Can Craft Beer Truly Express a Sense of Place?
Of course the answer it yes. That doesn’t mean I expect every beer will, or even that I think it should. Nonetheless, I’m delighted to see more people joing the conversation. As a whimsical aside, the other day the Wall Street Journal reported that Fox will begin selling Duff beer. And the thought occurred to me that if they are going to claim it tastes of Springfield, The Simpsons will finally have to reveal where Springfield actually is located. [Via Punch}

What do protected origin labels mean to consumers?
There are 1,310 Protected Order of Designation, Protected Geographical Indication, and Traditional Specialty Guaranteed products in EU. No surprise the designations are turning into marketing tools. [Via Food Navigator]

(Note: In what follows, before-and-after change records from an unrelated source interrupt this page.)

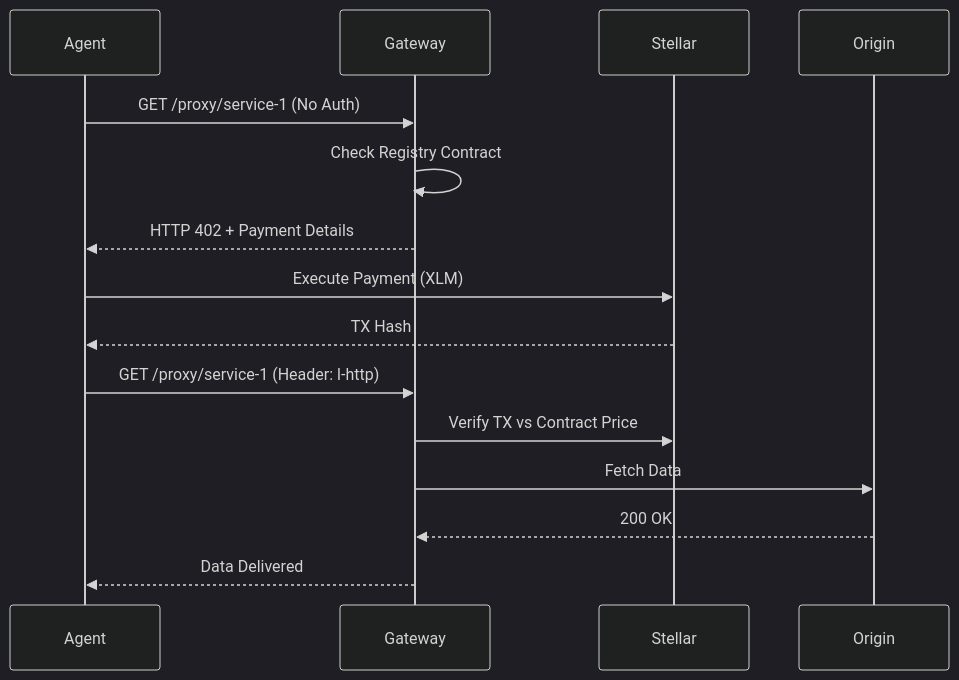
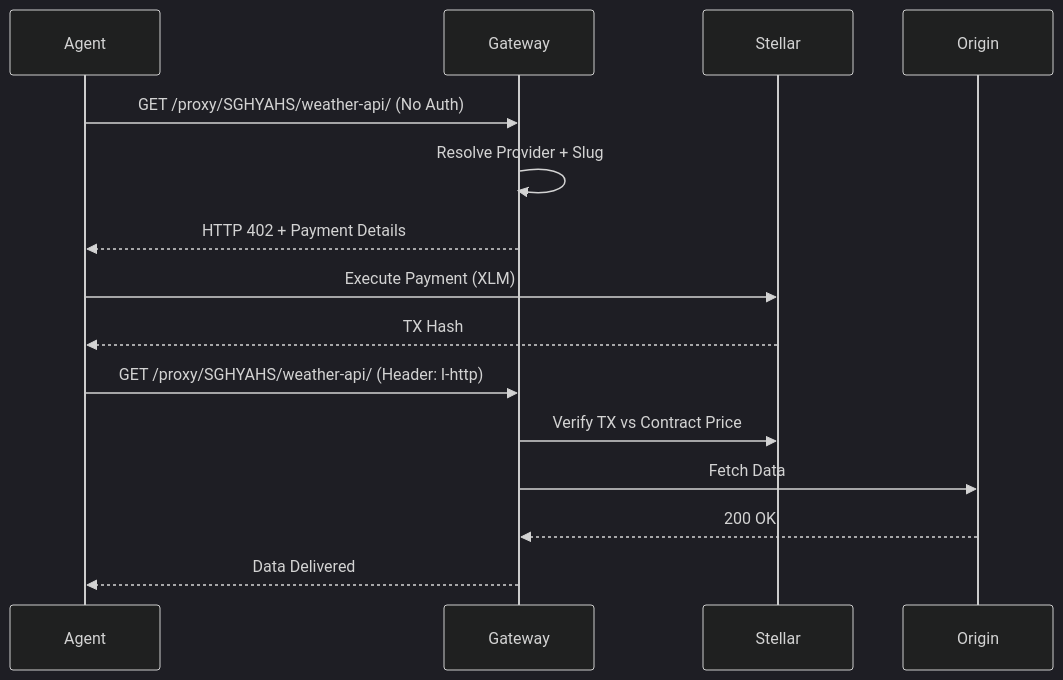
The diagram in README.md (velikanghost/heekowave), drawn with Mermaid (dark theme) before and after one commit. The commit also changed other lines of this file and 2 other files, not shown here.

````diff
--- a/README.md
+++ b/README.md
@@ -61,13 +64,13 @@
 ```mermaid
 sequenceDiagram
-    Agent->>Gateway: GET /proxy/service-1 (No Auth)
-    Gateway->>Gateway: Check Registry Contract
+    Agent->>Gateway: GET /proxy/SGHYAHS/weather-api/ (No Auth)
+    Gateway->>Gateway: Resolve Provider + Slug
     Gateway-->>Agent: HTTP 402 + Payment Details
     Agent->>Stellar: Execute Payment (XLM)
     Stellar-->>Agent: TX Hash
-    Agent->>Gateway: GET /proxy/service-1 (Header: l-http)
+    Agent->>Gateway: GET /proxy/SGHYAHS/weather-api/ (Header: l-http)
     Gateway->>Stellar: Verify TX vs Contract Price
     Gateway->>Origin: Fetch Data
     Origin-->>Gateway: 200 OK
     Gateway-->>Agent: Data Delivered
 ```
````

“Faux craft” – a good thing?
Not a new question, but it provoked interesting comments, including this from StringersBeer: “Choice has to be about more than what yr beverage is flavoured with, or what it wears on the label. A choice of who we get to deal with – of what kind of organisations, with what ethos – that’s a good thing.” Indeed. You are not required to care if a beer is locally brewed or if it comes from a conglomorate, but you should be allowed to. [Via Stonch’s Beer Blog]

Critical Drinking with Dave Engbers of Founders Brewing Co.
A long one, so I suggest Pocket-ing it. Interesting fact: they’ve not got 4,700 bourbon barrels filled with various beers deep inside an old gypsum mine that has been turned into a storage facility (for multiple Grand Rapids businesses). And to return to a question that runs through all of the stories above, Engbers says, “The biggest challenge our sales crew has is ‘local.'” That doesn’t mean that you can taste local, but it sure indicates it matters. [Via Good Beer Hunting]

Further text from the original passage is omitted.